╭─ Dataset extract

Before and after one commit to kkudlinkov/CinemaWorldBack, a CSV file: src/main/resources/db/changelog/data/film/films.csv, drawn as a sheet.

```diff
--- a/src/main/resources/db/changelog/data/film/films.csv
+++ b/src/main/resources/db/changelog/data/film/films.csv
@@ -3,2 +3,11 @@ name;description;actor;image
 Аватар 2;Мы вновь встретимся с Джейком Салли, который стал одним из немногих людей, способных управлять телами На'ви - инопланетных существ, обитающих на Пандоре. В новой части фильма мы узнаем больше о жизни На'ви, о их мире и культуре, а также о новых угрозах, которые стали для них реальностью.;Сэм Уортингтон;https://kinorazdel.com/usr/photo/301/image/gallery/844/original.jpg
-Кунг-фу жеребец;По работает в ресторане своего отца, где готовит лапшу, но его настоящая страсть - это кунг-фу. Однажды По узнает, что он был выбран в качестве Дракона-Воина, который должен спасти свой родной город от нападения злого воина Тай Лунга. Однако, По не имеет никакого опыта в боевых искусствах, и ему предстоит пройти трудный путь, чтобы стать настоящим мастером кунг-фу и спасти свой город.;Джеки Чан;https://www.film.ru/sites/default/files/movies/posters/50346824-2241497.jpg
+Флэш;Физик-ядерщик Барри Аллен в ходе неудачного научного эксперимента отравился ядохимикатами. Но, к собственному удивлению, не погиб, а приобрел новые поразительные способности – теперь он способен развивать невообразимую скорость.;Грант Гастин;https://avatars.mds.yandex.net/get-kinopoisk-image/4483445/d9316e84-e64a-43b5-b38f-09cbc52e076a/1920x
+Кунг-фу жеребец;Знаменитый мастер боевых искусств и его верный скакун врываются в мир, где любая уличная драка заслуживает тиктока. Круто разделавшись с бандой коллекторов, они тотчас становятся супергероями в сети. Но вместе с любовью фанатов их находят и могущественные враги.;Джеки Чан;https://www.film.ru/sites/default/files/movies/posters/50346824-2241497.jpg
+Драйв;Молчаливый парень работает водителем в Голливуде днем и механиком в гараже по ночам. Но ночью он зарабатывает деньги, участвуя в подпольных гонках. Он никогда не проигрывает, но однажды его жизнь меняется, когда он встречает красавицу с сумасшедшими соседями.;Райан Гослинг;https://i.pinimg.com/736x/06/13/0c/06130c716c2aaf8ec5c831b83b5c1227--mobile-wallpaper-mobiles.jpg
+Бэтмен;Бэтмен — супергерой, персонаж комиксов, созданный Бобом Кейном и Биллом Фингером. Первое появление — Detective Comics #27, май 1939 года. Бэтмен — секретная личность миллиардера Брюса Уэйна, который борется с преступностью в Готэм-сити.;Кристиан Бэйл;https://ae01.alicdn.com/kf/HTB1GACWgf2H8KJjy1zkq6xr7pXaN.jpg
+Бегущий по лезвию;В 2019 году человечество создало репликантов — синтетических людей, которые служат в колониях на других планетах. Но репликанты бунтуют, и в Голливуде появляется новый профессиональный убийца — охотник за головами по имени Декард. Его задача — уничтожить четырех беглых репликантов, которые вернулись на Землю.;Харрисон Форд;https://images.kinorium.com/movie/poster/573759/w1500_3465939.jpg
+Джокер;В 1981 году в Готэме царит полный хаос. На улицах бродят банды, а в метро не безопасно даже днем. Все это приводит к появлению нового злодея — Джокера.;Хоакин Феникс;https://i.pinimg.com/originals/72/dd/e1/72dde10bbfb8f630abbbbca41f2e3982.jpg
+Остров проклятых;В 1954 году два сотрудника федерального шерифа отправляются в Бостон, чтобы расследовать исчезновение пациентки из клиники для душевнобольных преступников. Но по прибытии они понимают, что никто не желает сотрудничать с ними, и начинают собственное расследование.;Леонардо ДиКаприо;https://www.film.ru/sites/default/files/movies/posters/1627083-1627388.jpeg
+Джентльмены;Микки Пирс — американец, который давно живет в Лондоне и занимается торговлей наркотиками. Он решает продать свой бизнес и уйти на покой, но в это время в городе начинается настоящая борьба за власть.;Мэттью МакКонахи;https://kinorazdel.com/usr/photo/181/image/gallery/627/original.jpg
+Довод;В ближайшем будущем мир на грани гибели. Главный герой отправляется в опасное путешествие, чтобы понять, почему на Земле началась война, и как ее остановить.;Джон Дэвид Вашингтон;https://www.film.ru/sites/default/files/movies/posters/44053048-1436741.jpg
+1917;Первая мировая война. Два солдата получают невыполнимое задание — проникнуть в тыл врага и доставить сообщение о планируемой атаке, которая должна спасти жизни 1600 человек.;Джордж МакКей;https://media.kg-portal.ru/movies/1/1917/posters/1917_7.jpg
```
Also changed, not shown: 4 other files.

╰─

Exercise objective »
Each line of the material above is to be retyped verbatim.

Answer area »
Before and after one commit to kkudlinkov/CinemaWorldBack, a CSV file: src/main/resources/db/changelog/data/film/films.csv, drawn as a sheet.

```diff
--- a/src/main/resources/db/changelog/data/film/films.csv
+++ b/src/main/resources/db/changelog/data/film/films.csv
@@ -3,2 +3,11 @@ name;description;actor;image
 Аватар 2;Мы вновь встретимся с Джейком Салли, который стал одним из немногих людей, способных управлять телами На'ви - инопланетных существ, обитающих на Пандоре. В новой части фильма мы узнаем больше о жизни На'ви, о их мире и культуре, а также о новых угрозах, которые стали для них реальностью.;Сэм Уортингтон;https://kinorazdel.com/usr/photo/301/image/gallery/844/original.jpg
-Кунг-фу жеребец;По работает в ресторане своего отца, где готовит лапшу, но его настоящая страсть - это кунг-фу. Однажды По узнает, что он был выбран в качестве Дракона-Воина, который должен спасти свой родной город от нападения злого воина Тай Лунга. Однако, По не имеет никакого опыта в боевых искусствах, и ему предстоит пройти трудный путь, чтобы стать настоящим мастером кунг-фу и спасти свой город.;Джеки Чан;https://www.film.ru/sites/default/files/movies/posters/50346824-2241497.jpg
+Флэш;Физик-ядерщик Барри Аллен в ходе неудачного научного эксперимента отравился ядохимикатами. Но, к собственному удивлению, не погиб, а приобрел новые поразительные способности – теперь он способен развивать невообразимую скорость.;Грант Гастин;https://avatars.mds.yandex.net/get-kinopoisk-image/4483445/d9316e84-e64a-43b5-b38f-09cbc52e076a/1920x
+Кунг-фу жеребец;Знаменитый мастер боевых искусств и его верный скакун врываются в мир, где любая уличная драка заслуживает тиктока. Круто разделавшись с бандой коллекторов, они тотчас становятся супергероями в сети. Но вместе с любовью фанатов их находят и могущественные враги.;Джеки Чан;https://www.film.ru/sites/default/files/movies/posters/50346824-2241497.jpg
+Драйв;Молчаливый парень работает водителем в Голливуде днем и механиком в гараже по ночам. Но ночью он зарабатывает деньги, участвуя в подпольных гонках. Он никогда не проигрывает, но однажды его жизнь меняется, когда он встречает красавицу с сумасшедшими соседями.;Райан Гослинг;https://i.pinimg.com/736x/06/13/0c/06130c716c2aaf8ec5c831b83b5c1227--mobile-wallpaper-mobiles.jpg
+Бэтмен;Бэтмен — супергерой, персонаж комиксов, созданный Бобом Кейном и Биллом Фингером. Первое появление — Detective Comics #27, май 1939 года. Бэтмен — секретная личность миллиардера Брюса Уэйна, который борется с преступностью в Готэм-сити.;Кристиан Бэйл;https://ae01.alicdn.com/kf/HTB1GACWgf2H8KJjy1zkq6xr7pXaN.jpg
+Бегущий по лезвию;В 2019 году человечество создало репликантов — синтетических людей, которые служат в колониях на других планетах. Но репликанты бунтуют, и в Голливуде появляется новый профессиональный убийца — охотник за головами по имени Декард. Его задача — уничтожить четырех беглых репликантов, которые вернулись на Землю.;Харрисон Форд;https://images.kinorium.com/movie/poster/573759/w1500_3465939.jpg
+Джокер;В 1981 году в Готэме царит полный хаос. На улицах бродят банды, а в метро не безопасно даже днем. Все это приводит к появлению нового злодея — Джокера.;Хоакин Феникс;https://i.pinimg.com/originals/72/dd/e1/72dde10bbfb8f630abbbbca41f2e3982.jpg
+Остров проклятых;В 1954 году два сотрудника федерального шерифа отправляются в Бостон, чтобы расследовать исчезновение пациентки из клиники для душевнобольных преступников. Но по прибытии они понимают, что никто не желает сотрудничать с ними, и начинают собственное расследование.;Леонардо ДиКаприо;https://www.film.ru/sites/default/files/movies/posters/1627083-1627388.jpeg
+Джентльмены;Микки Пирс — американец, который давно живет в Лондоне и занимается торговлей наркотиками. Он решает продать свой бизнес и уйти на покой, но в это время в городе начинается настоящая борьба за власть.;Мэттью МакКонахи;https://kinorazdel.com/usr/photo/181/image/gallery/627/original.jpg
+Довод;В ближайшем будущем мир на грани гибели. Главный герой отправляется в опасное путешествие, чтобы понять, почему на Земле началась война, и как ее остановить.;Джон Дэвид Вашингтон;https://www.film.ru/sites/default/files/movies/posters/44053048-1436741.jpg
+1917;Первая мировая война. Два солдата получают невыполнимое задание — проникнуть в тыл врага и доставить сообщение о планируемой атаке, которая должна спасти жизни 1600 человек.;Джордж МакКей;https://media.kg-portal.ru/movies/1/1917/posters/1917_7.jpg
```
Also changed, not shown: 4 other files.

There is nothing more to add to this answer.